"These projects demonstrate New Zealand's growing strength in applying cutting edge technology to real-world problems. They will see companies and industry bodies partnering to perform ground-breaking research."
Four research grants were announced today. They have the potential to:
deliver breakthrough immunotherapy treatment for that uses a patient's own T-cells, modifying them to recognise and eradicate cancerous cells with a high degree of precision. develop new applications of UV light to seeds and seedlings to increase plant productivity and resilience to crop stresses such as drought or disease. rapidly improve the availability and quality of improved Pinus radiata tree stocks through the development of mass propagation techniques using bioreactors improve livestock growth and health, and reduce insecticide use, through genetically improved endophytes that live symbiotically with perennial ryegrass.
"Science and innovation are major drivers of economic growth and international competitiveness. These partnerships will see lasting benefits for New Zealand's economy," said Megan Woods.
The funding has been made available through the 2018 Partnerships Investment Round to four new sector-led research partnerships. The scheme has a focus on long term, innovative research with potential for transformative impact. More information and the full list of successful projects can be found on MBIE's website.
Trial, manufacture and delivery of novel cancer therapies with leading Chinese Biotech. This proposal focuses on the economic benefits that can be captured in New Zealand by developing a new form of cancer therapy with potential to compete on the world stage. The organisations involved are:
Malaghan Institute of Medical Research, Hunan Zhaotai Enterprise Management, Malcorp Biodiscoveries Limited, and Wellington Zhaotai Therapies Limited.
Funding is worth $4,950,454.00 GST exclusive over 5 years.
Improving resource use efficiency and the environment by gene editing Epichloë endophytes. This proposal aims to establish a gene editing platform to design Epichloë endophytes. These endophytes live symbiotically with perennial ryegrass and could be customised for improved pest resistance, improved animal health and extended interval between ryegrass sowings. The organisations involved are:
Agresearch Limited, Grasslanz Technology Limited and PGG Wrightson Seeds Limited.
Funding is worth $4,106,665.99 GST exclusive over 7 years.

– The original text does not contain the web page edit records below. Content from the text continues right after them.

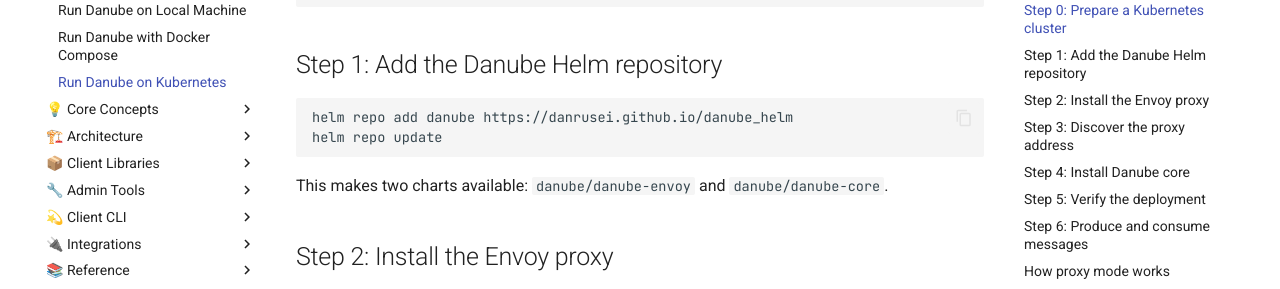
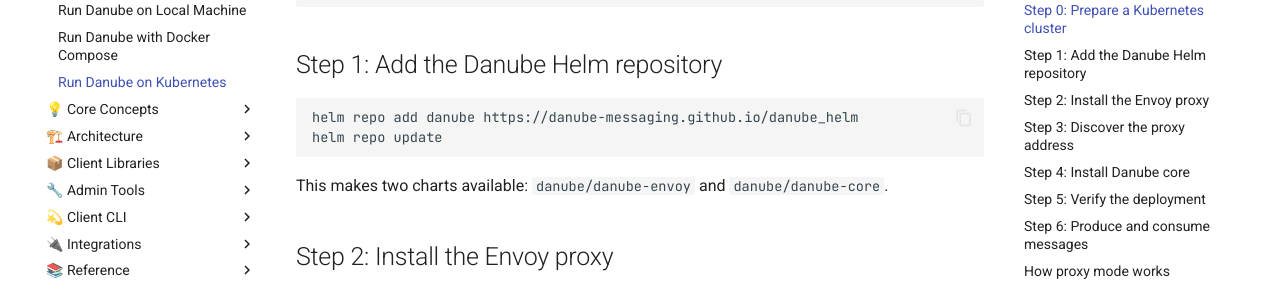
Before and after one commit to danube-messaging/danube_docs, an MkDocs documentation site: the page built from docs/getting_started/Danube_kubernetes.md, in a window 1280 px wide and 900 px high, scrolled down 960 px. Shown: the part 152-441 px from the top of the window. Built offline with MkDocs 1.6.1 and Material for MkDocs 9.7.7, drawn with Linux system fonts in a browser that asks for light colours; comment, search, counter and statistics services are not loaded; some of the changed lines change nothing that is shown.

Commit message:
correct the repo name

````diff
--- a/docs/getting_started/Danube_kubernetes.md
+++ b/docs/getting_started/Danube_kubernetes.md
@@ -40,7 +40,7 @@
 ## Step 1: Add the Danube Helm repository
 
 ```bash
-helm repo add danube https://danrusei.github.io/danube_helm
+helm repo add danube https://danube-messaging.github.io/danube_helm
 helm repo update
 ```
 
````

Tissue culture techniques for 21st century forests. This programme aims to deliver a reliable and cost-effective tissue culture process through the use of bioreactors and rapid production of small rooted germinants, fully harnessing the genetic improvement from the radiata pine breeding and genomics programmes. The organisations involved are:
Forest Growers' Research Limited and New Zealand Forest Research Institute Limited (Scion)
Funding is worth $2,800,000.00 GST exclusive over 7 years.
Light as a trigger for clean green food production. This Partnership plans on developing applications of UV light to seeds and seedlings, the intended benefits of which are increased plant productivity, and resilience to drought or disease. They will create a 'big data' model to predict the best light treatment for any particular crop plant in any particular environment. The organisations involved are:
BioLumic Limited, T&G Global, Microsoft, Helius Theraputics, Massey University, Plant & Food Research, Miro Limited Partnership, and Bayer Crop Science.
Funding is worth $2,502,472.88 GST exclusive over 5 years.